The true story of the affair, when disentangled from the curious web of rhetoric in which he has enveloped it–and of which his comparing Mrs. Tilton on her bed, when he went to her to get her to sign her retraction, “to some forms carved in marble that he had seen upon monuments in Europe,” is a striking and suggestive illustration–we take to be substantially this: Tilton’s ill-treatment of his wife, combined with her own religiosity and Mr. Beecher’s strong sympathy, led her gradually to contract an affection for the latter, which after a while presented itself to her own conscience as unlawful and as she was frequently quarreling with Tilton and then making up, she used a confession of this over-fondness for Mr. Beecher as the means of cementing one of her numerous reconciliations with her worthy husband, and at the same time of giving a little spice to the pietistic gush with which she appears to have been in the habit of deluging him, and of which he was doubtless, as he was a wayward gentleman, getting a little tired.

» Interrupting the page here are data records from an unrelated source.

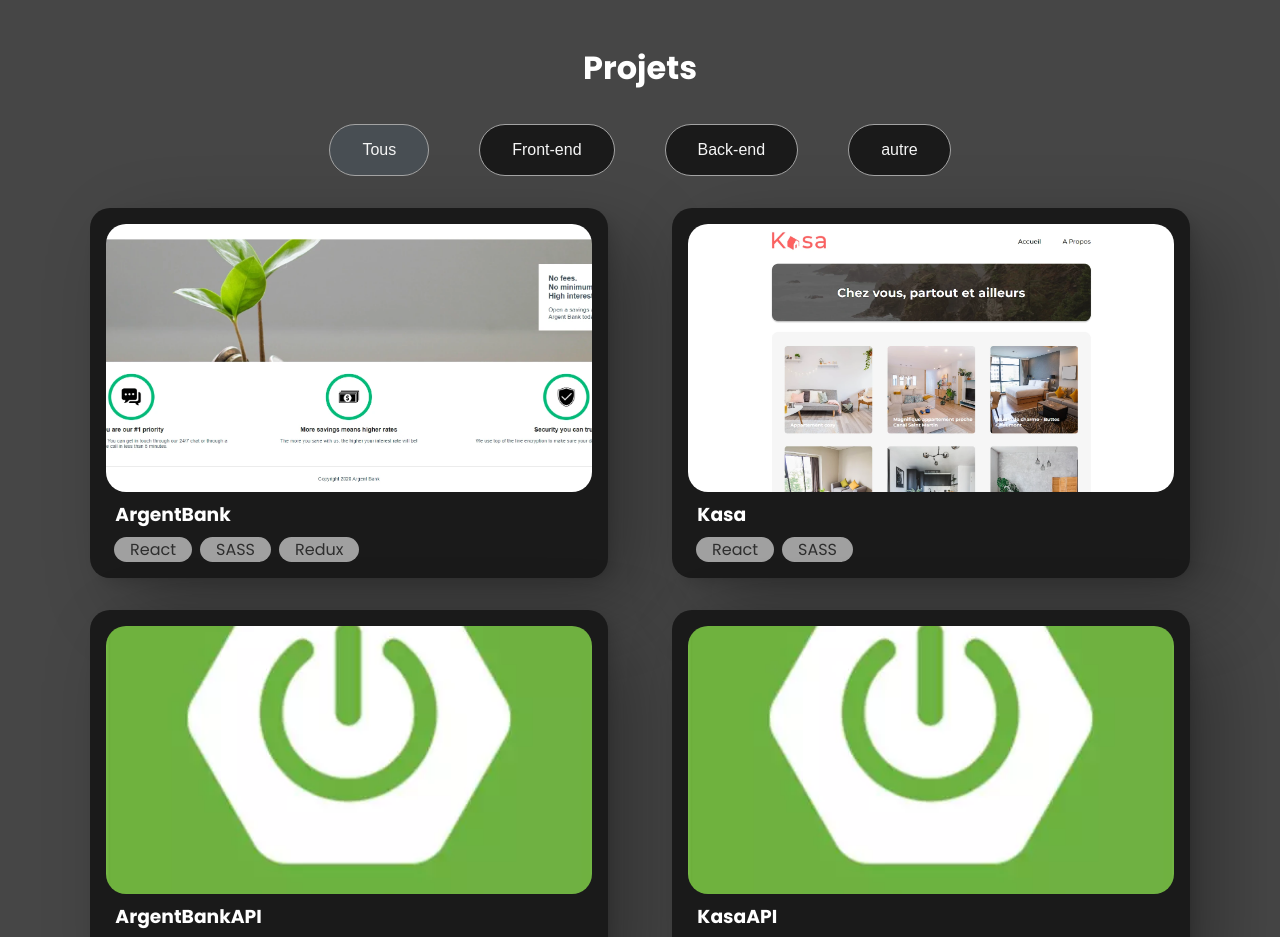
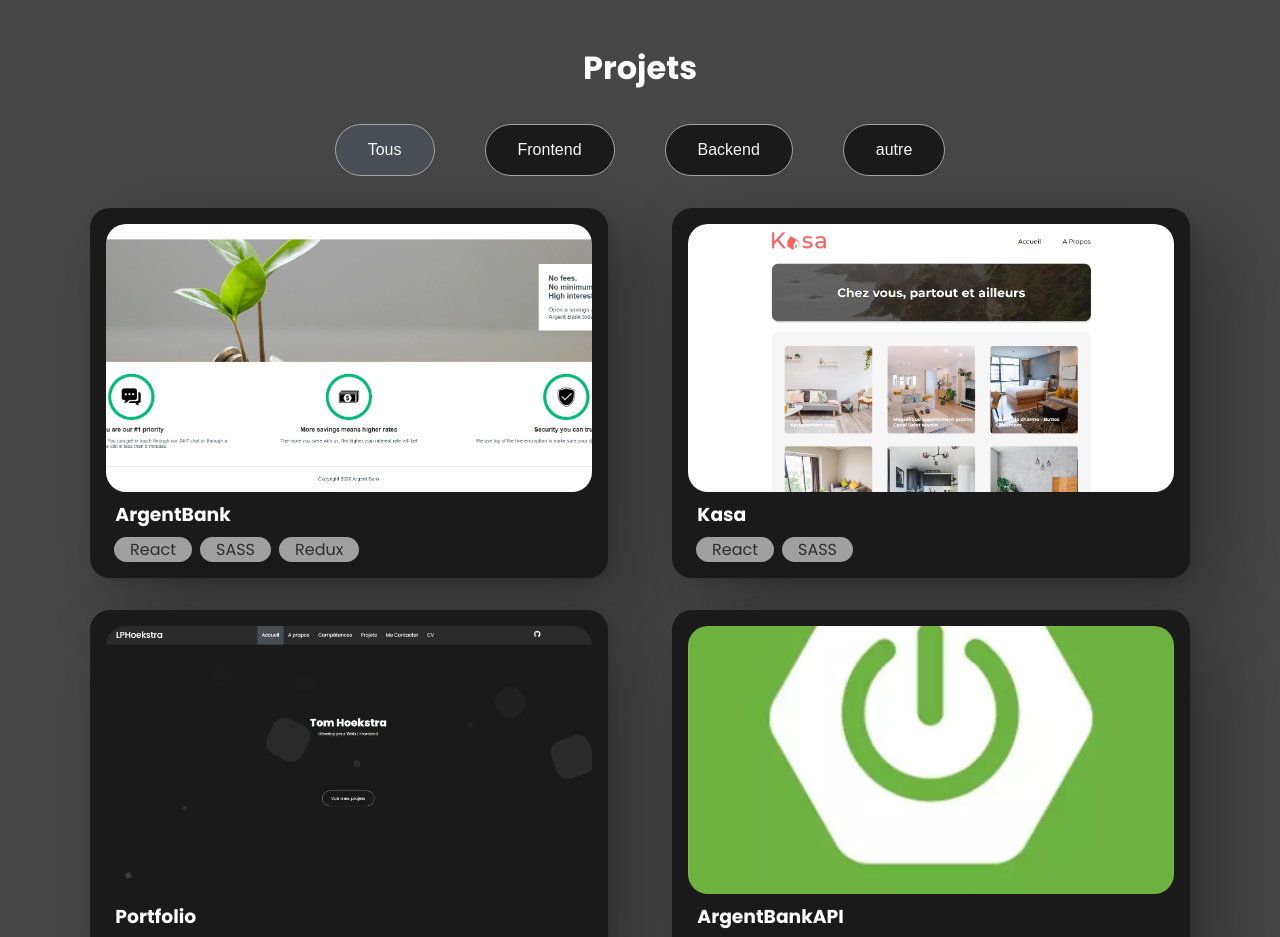
Before and after one commit to LPHoekstra/lph-portfolio, a React (Vite) app: page / in a window 1280 px wide. Shown: the part 2260-3197 px from the top of the page. Built offline with nearby package versions, Linux system fonts and the light colour scheme.

Commit message:
add portfolio project

```diff
--- a/src/data/projects.js
+++ b/src/data/projects.js
@@ -1,5 +1,6 @@
 import argentbank from "./../assets/projects/argentbank.webp"
 import kasa from "./../assets/projects/kasa.webp"
+import portfolio from "./../assets/projects/portfolio.webp"
 import springBoot from "./../assets/projects/spring-boot.webp"
 import minecraft from "./../assets/projects/minecraft.webp"
 
@@ -8,7 +9,7 @@
         img: argentbank,
         title: "ArgentBank",
         tools: ["React", "SASS", "Redux"],
-        categorie: ["Front-end"],
+        categorie: ["Frontend"],
         repo: "https://github.com/LPHoekstra/argentbank",
         description: "ArgentBank est un projet réalisé dans le cadre de la formation Intégrateur Web d’OpenClassRooms. Son objectif est de mettre en pratique l’ensemble des compétences acquises. Il s’agit d’une application de gestion de transactions intégrant un système de connexion sécurisé et un dashboard interactif permettant d'afficher les différents comptes de l’utilisateur. L'application offre également la possibilité de modifier les informations du compte, le tout en communiquant avec une API via des appels appropriés. Pour assurer une gestion efficace de l’état global de l’application, Redux est utilisé. Enfin, l’application est conçue pour être optimisée et entièrement responsive, garantissant une expérience fluide sur tous types d’écrans."
     },
@@ -16,15 +17,23 @@
         img: kasa,
         title: "Kasa",
         tools: ["React", "SASS"],
-        categorie: ["Front-end"],
+        categorie: ["Frontend"],
         repo: "https://github.com/LPHoekstra/kasa",
         description: "Kasa est un projet réalisé dans le cadre de la formation Intégrateur Web d’OpenClassRooms. Il s'agit d'une application de location de logements, développée à partir d'une maquette fournie, en partant de zéro. L’application est conçue avec React et doit être entièrement responsive, s’adaptant aussi bien aux écrans desktop qu’aux formats mobiles dès 320px. Initialement basée sur des données mockées, une API a été développée afin de rendre les données dynamiques."
+    },
+    {
+        img: portfolio,
+        title: "Portfolio",
+        tools: ["React", "SASS"],
+        categorie: ["Frontend"],
+        repo: "https://github.com/LPHoekstra/lph-portfolio",
+        description: "Ce projet est mon portfolio, que vous êtes actuellement en train de parcourir. Développé avec React, il a pour objectif de mettre en pratique mes compétences en développement frontend. Conçu en approche desktop-first, il est entièrement responsive, s’adaptant des écrans 320px jusqu’à une résolution 4K. Une attention particulière est portée à l’optimisation et au SEO pour garantir de bonnes performances et une meilleure visibilité. De nouvelles fonctionnalités seront prochainement ajoutées, notamment : Un système de choix de thème (mode clair/sombre), Des animations interactives lors de la sélection d’une catégorie de projet, Un modal trap pour améliorer l’accessibilité lors de la navigation au clavier."
     },
     {
         img: springBoot,
         title: "ArgentBankAPI",
         tools: ["Java", "Spring Boot", "MongoDB"],
-        categorie: ["Back-end"],
+        categorie: ["Backend"],
         repo: "https://github.com/LPHoekstra/argentbankApi",
         description: "ArgentBankAPI est une API conçue pour alimenter l’application frontend du même nom. Elle intègre plusieurs routes dédiées à la gestion des utilisateurs, notamment pour l’authentification, la création de compte et la modification des informations. L’authentification repose sur un JSON Web Token (JWT), garantissant un accès sécurisé aux différentes routes de l’API."
     },
@@ -32,7 +41,7 @@
         img: springBoot,
         title: "KasaAPI",
         tools: ["Java", "Spring Boot", "MongoDB"],
-        categorie: ["Back-end"],
+        categorie: ["Backend"],
         repo: "https://github.com/LPHoekstra/kasaApi",
         description: "KasaAPI est un projet personnel visant à développer une API pour l’application de location de logements Kasa. Il s’agit d’une API simple comprenant deux routes principales : l’une permettant de récupérer la liste des logements, et l’autre d’accéder aux détails d’un logement spécifique."
     },
```
Also changed, not shown: src/assets/projects/portfolio.webp (added).
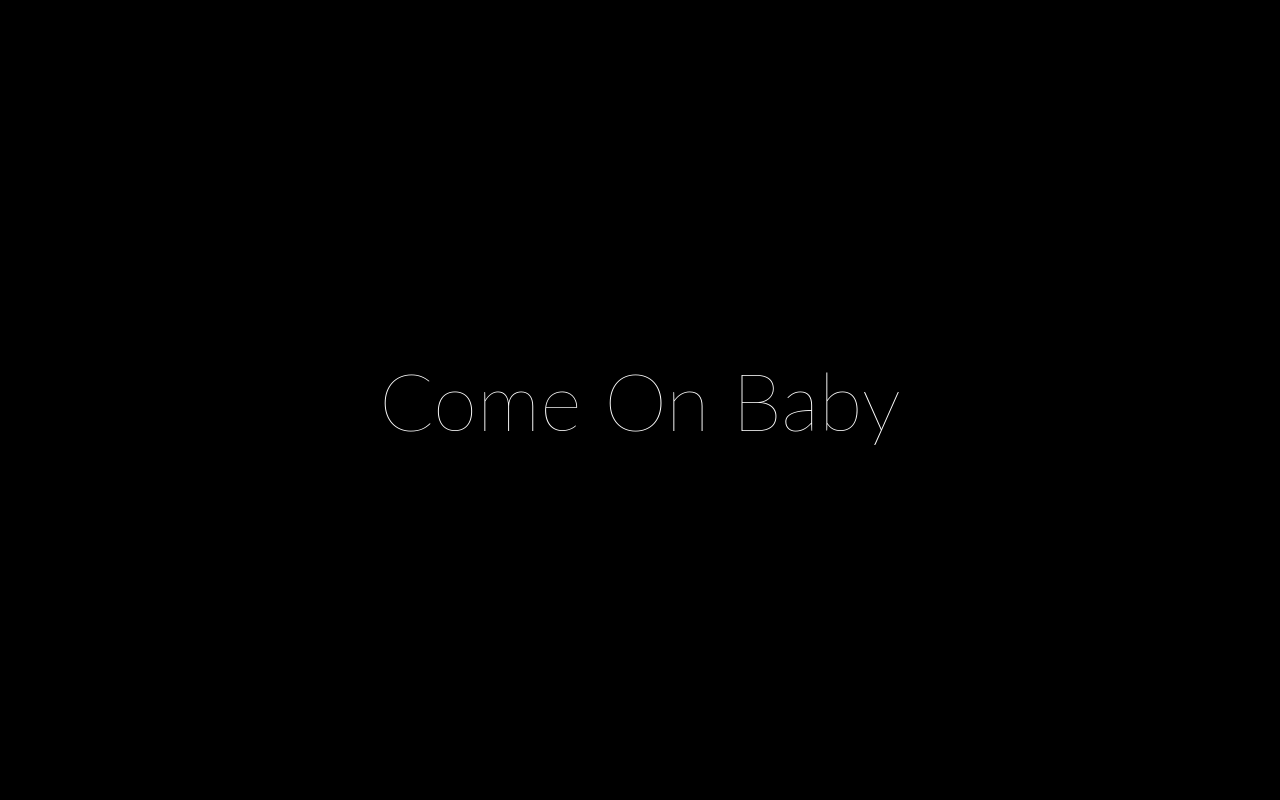
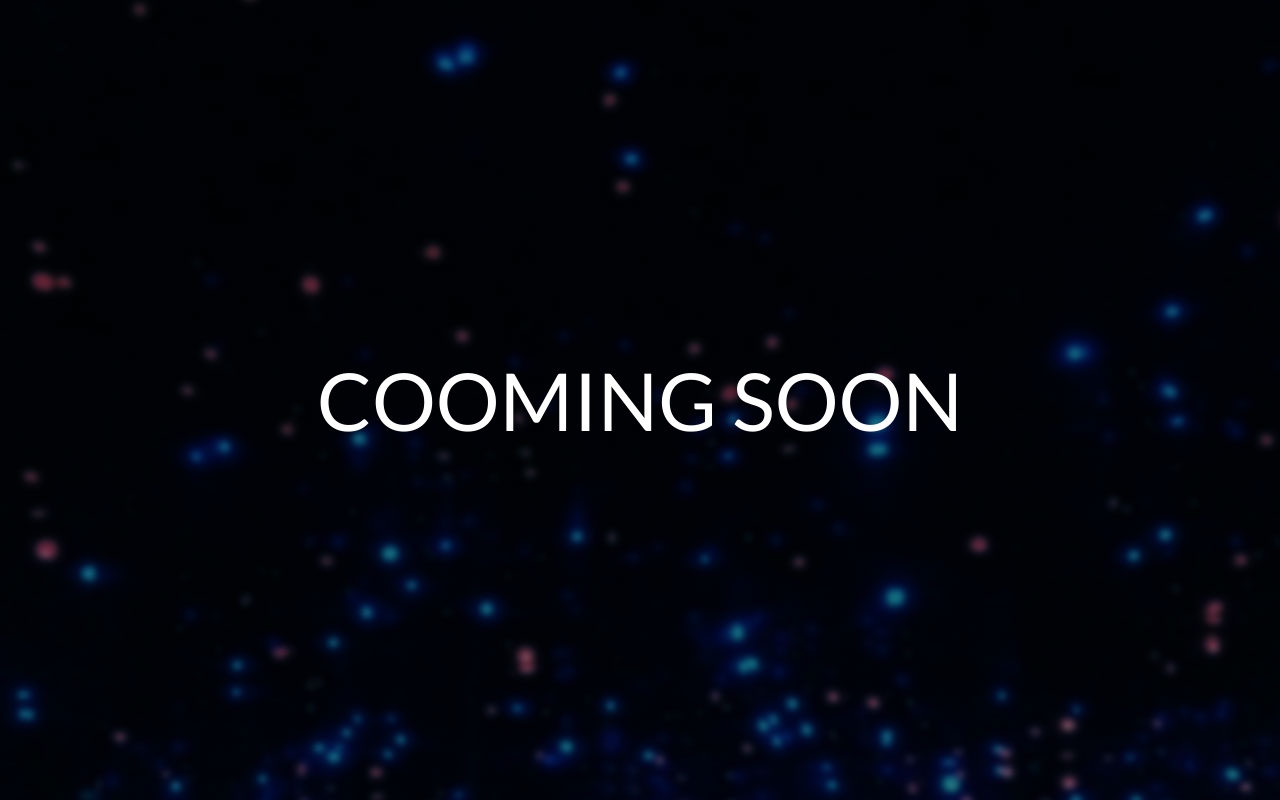
Before and after one commit to creatorms/creatorms.github.io, a plain HTML site: page index.html in a window 1280 px wide. Drawn offline with Linux system fonts and the light colour scheme.

Commit message:
인트로

```diff
--- a/index.html
+++ b/index.html
@@ -5,11 +5,13 @@
   <meta charset="UTF-8">
   <meta name="viewport" content="width=device-width, initial-scale=1">
   <title>CREATORMS</title>
+  <link href="https://fonts.googleapis.com/css?family=Lato:400,900" rel="stylesheet">
   <link rel="stylesheet" href="css/style.css">
   </head>
   <body>
+    <!--<p><h3>2017.01.01</h3></p>-->
+  	<h1>COOMING SOON</h1>
 
-  	<h1>Come On Baby</h1>
 
   </body>
   </html>
```
Also changed, not shown: Assets/index_bg.jpg (added).
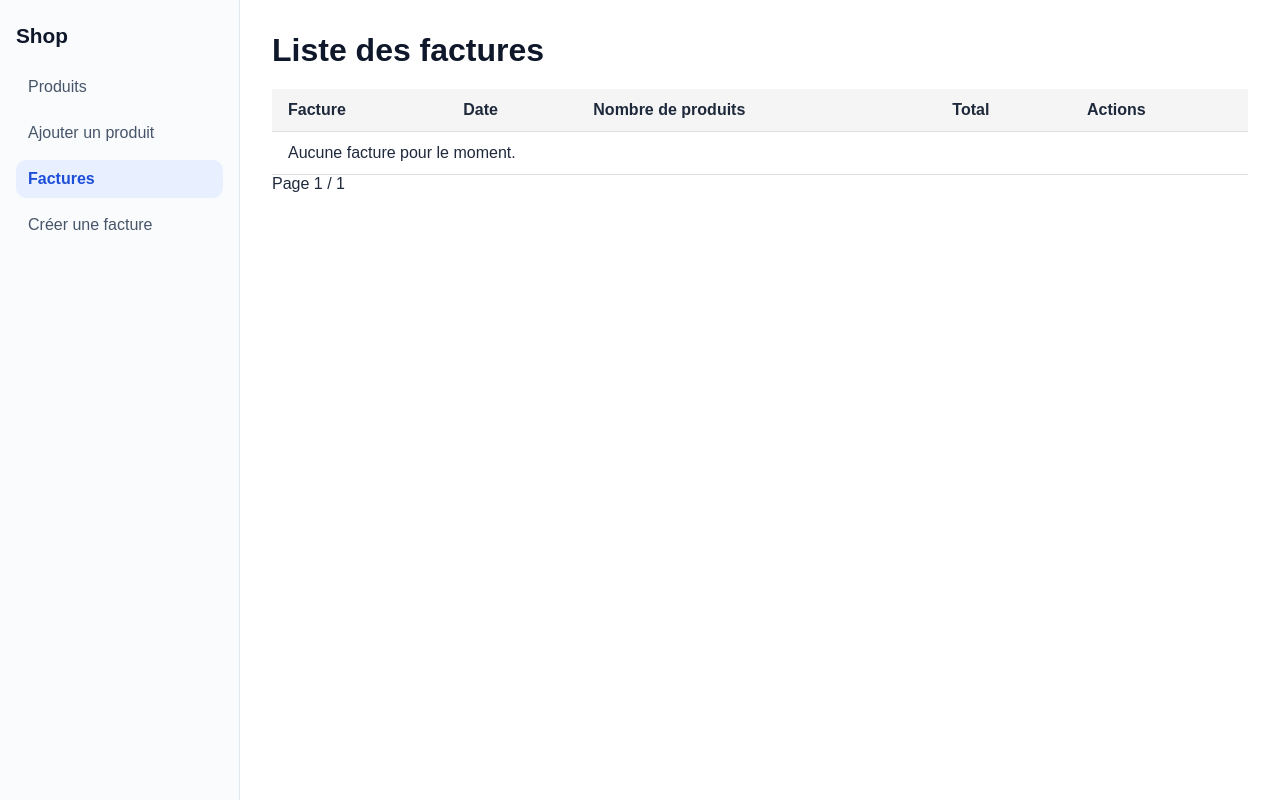
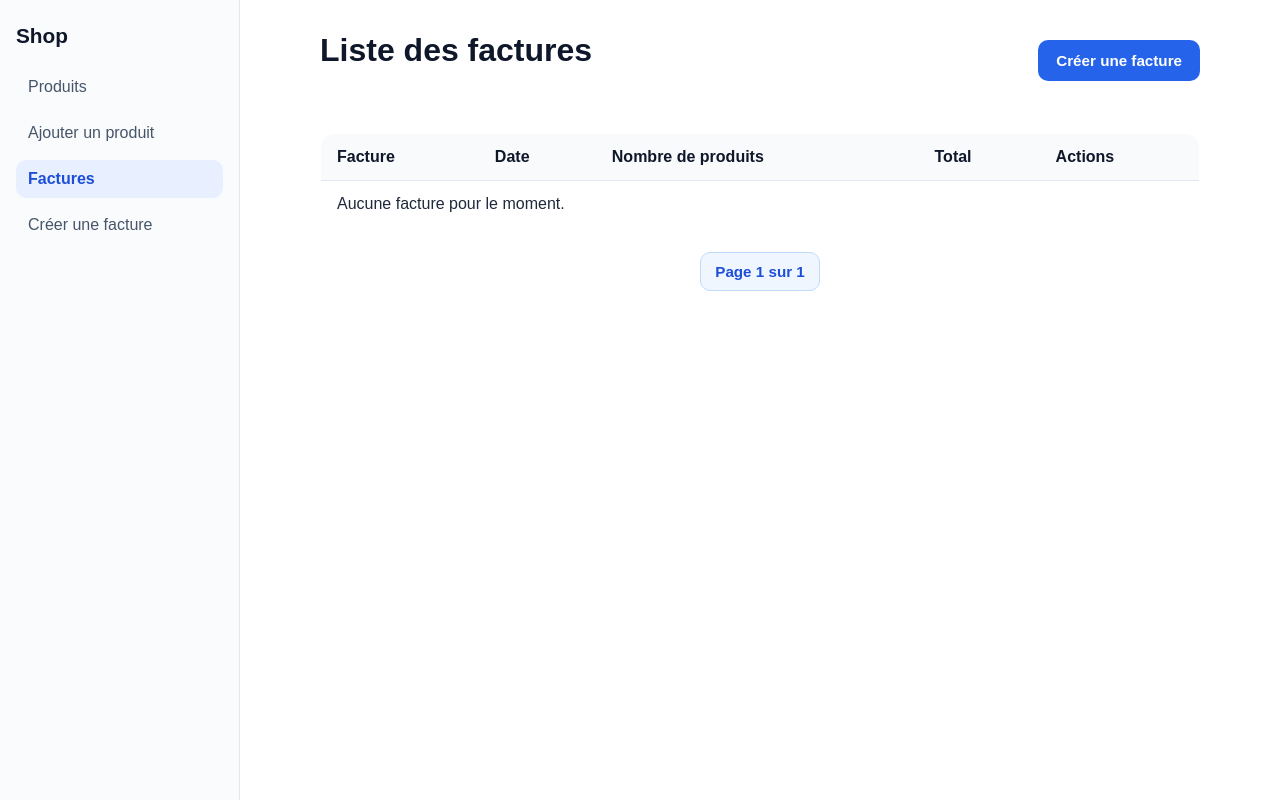
Before and after one commit to LexyRani/Python_Django_T, a Django app: page /invoices/ in a window 1280 px wide. Run offline with Django 5.2, Linux system fonts and the light colour scheme; data that the repository does not hold is empty.

Commit message:
Add some Label to standardize all name and style in invoice_list

```diff
--- a/Exercice 2/WebAppDjango/shop/forms.py
+++ b/Exercice 2/WebAppDjango/shop/forms.py
@@ -15,10 +15,14 @@ class ProductForm(forms.ModelForm):
     class Meta:
         model = Product
         fields = ['name', 'price', 'expiration_date']
+        labels = {
+            'name': 'Nom',
+            'price': 'Prix',
+            'expiration_date': "Date d'expiration",
+        }
         widgets = {
             'expiration_date': forms.DateInput(attrs={'type': 'date'}),
         }
-
 
 class InvoiceForm(forms.ModelForm):
     class Meta:
--- a/Exercice 2/WebAppDjango/shop/static/shop/style.css
+++ b/Exercice 2/WebAppDjango/shop/static/shop/style.css
@@ -534,3 +534,40 @@ p {
         max-width: 100%;
     }
 }
+
+
+.table-wrapper {
+    width: 100%;
+    overflow-x: auto;
+}
+
+.invoice-table-contained {
+    width: 100%;
+    border-collapse: collapse;
+    margin-top: 20px;
+    background-color: #ffffff;
+    border: 1px solid #e2e8f0;
+    border-radius: 14px;
+    overflow: hidden;
+}
+
+.invoice-table-contained th,
+.invoice-table-contained td {
+    padding: 14px 16px;
+    text-align: left;
+    border-bottom: 1px solid #e2e8f0;
+}
+
+.invoice-table-contained th {
+    background-color: #f8fafc;
+    font-weight: 700;
+    color: #0f172a;
+}
+
+.invoice-table-contained tr:hover {
+    background-color: #f8fbff;
+}
+
+.invoice-table-contained tr:last-child td {
+    border-bottom: none;
+}
--- a/Exercice 2/WebAppDjango/shop/templates/shop/invoice_list.html
+++ b/Exercice 2/WebAppDjango/shop/templates/shop/invoice_list.html
@@ -1,9 +1,14 @@
 {% extends "shop/base.html" %}
 
 {% block content %}
+    <div class="content-container">
+        <div class="page-header">
             <h1>Liste des factures</h1>
+            <a href="{% url 'invoice-create' %}" class="btn">Créer une facture</a>
+        </div>
 
-  <table class="invoice-table">
+        <div class="table-wrapper">
+            <table class="invoice-table invoice-table-contained">
                 <thead>
                     <tr>
                         <th>Facture</th>
@@ -16,11 +21,15 @@
                 <tbody>
                     {% for invoice in page_obj %}
                         <tr>
-                <td>Facture #{{ invoice.id }}</td>
-                <td>{{ invoice.created_at }}</td>
-                <td>{{ invoice.total_products }}</td>
-                <td>{{ invoice.total_price }}</td>
                             <td>
+                                <a href="{% url 'invoice-detail' invoice.id %}">
+                                    Facture #{{ invoice.id }}
+                                </a>
+                            </td>
+                            <td>{{ invoice.created_at|date:"d/m/Y" }}</td>
+                            <td class="text-right">{{ invoice.total_products }}</td>
+                            <td class="text-right">{{ invoice.total_price }}</td>
+                            <td class="actions-cell">
                                 <a href="{% url 'invoice-detail' invoice.id %}">Voir</a>
                             </td>
                         </tr>
@@ -31,16 +40,24 @@
                     {% endfor %}
                 </tbody>
             </table>
+        </div>
 
+        <nav class="pagination-wrapper" aria-label="Pagination des factures">
             <div class="pagination">
                 {% if page_obj.has_previous %}
+                    <a href="?page=1">&laquo; Premier</a>
                     <a href="?page={{ page_obj.previous_page_number }}">Précédent</a>
                 {% endif %}
 
-      <span>Page {{ page_obj.number }} / {{ page_obj.paginator.num_pages }}</span>
+                <span class="pagination-current">
+                    Page {{ page_obj.number }} sur {{ page_obj.paginator.num_pages }}
+                </span>
 
                 {% if page_obj.has_next %}
                     <a href="?page={{ page_obj.next_page_number }}">Suivant</a>
+                    <a href="?page={{ page_obj.paginator.num_pages }}">Dernier &raquo;</a>
                 {% endif %}
             </div>
+        </nav>
+    </div>
 {% endblock %}
--- a/Exercice 2/WebAppDjango/shop/templates/shop/product_form.html
+++ b/Exercice 2/WebAppDjango/shop/templates/shop/product_form.html
@@ -8,6 +8,6 @@
     <form method="post">
         {% csrf_token %}
         {{ form.as_p }}
-        <button type="submit">Save</button>
+        <button type="submit">Enregistrer le produit</button>
     </form>
 {% endblock %}
--- a/Exercice 2/WebAppDjango/shop/templates/shop/product_list.html
+++ b/Exercice 2/WebAppDjango/shop/templates/shop/product_list.html
@@ -23,7 +23,7 @@
                             </a>
                         </td>
                         <td class="text-right">{{ product.price }}</td>
-                        <td>{{ product.expiration_date }}</td>
+                        <td>{{ product.expiration_date|date:"d/m/Y" }}</td>
                         <td class="actions-cell">
                             <a href="{% url 'product-update' product.pk %}">Modifier</a>
                             <a href="{% url 'product-delete' product.pk %}" class="delete-link">Supprimer</a>
```
Lines whose indentation alone changed are shown as unchanged.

This confession appears to have found Tilton in a bad way. He was losing his professional position, losing his credit with his friends, and his not very strong head was completely bemuddled by the multitude of new and strange doctrines which had risen on his path after his anti-slavery occupation was gone. In these great straits, being desperate and apparently shameless, the idea of turning his wife’s relations with Beecher to worldly account seems to have taken possession of him, and for four years he treated it as a vein to be worked the more assiduously the more his fortunes were failing. To enable him to do this effectively, a go-between was of course necessary, and this was found in the person of Mr. Francis Moulton, an old classmate of Tilton’s, of about the same amount of mental and moral culture , but a shrewd, smart business man of the Butler school–fond of intrigue–loving, like Butler, to do plain things in crooked, underhand ways–mixed up more or less in doubtful transactions, not at all scrupulous, making no pretense to be a Christian, and no more of a gentleman than the great Ben himself–a sort of person, in short, whom men of honor and refinement of feeling avoid and fear. Finding Tilton in trouble, and being fond of him, this person appears to have undertaken to extricate him by the means which had suggested itself to Tilton’s own mind-viz., by exploiting, or, to use the slang of Butlerite circles, “striking” Beecher. In Beecher, it must be confessed, they found a easy prey. His story of Moulton’s operations on him hears the unmistakable impress of truth, and it has never been our lot to read anything more pitiful. The two confederates appear to have kept the unfortunate man on the rack for four long years, harrowed by the most horrible terrors and anxieties, Tilton standing in the background as an injured and threatening husband, and Moulton running to and fro as a “mediator” and pacificator, extracting confessions and letters of contrition from Beecher by the handful, making him believe that his communications were all strictly “confidential,” and then showing them or repeating their contents or giving copies to half the town, pretending to him that this or that cause of fear had passed away or was “buried in oblivion,” and then setting it afloat among the friends and confederates of the pair ass rumor, in such shape and with such an air of authenticity as to plunge Beecher into fresh alarm and bring him once more to his knees.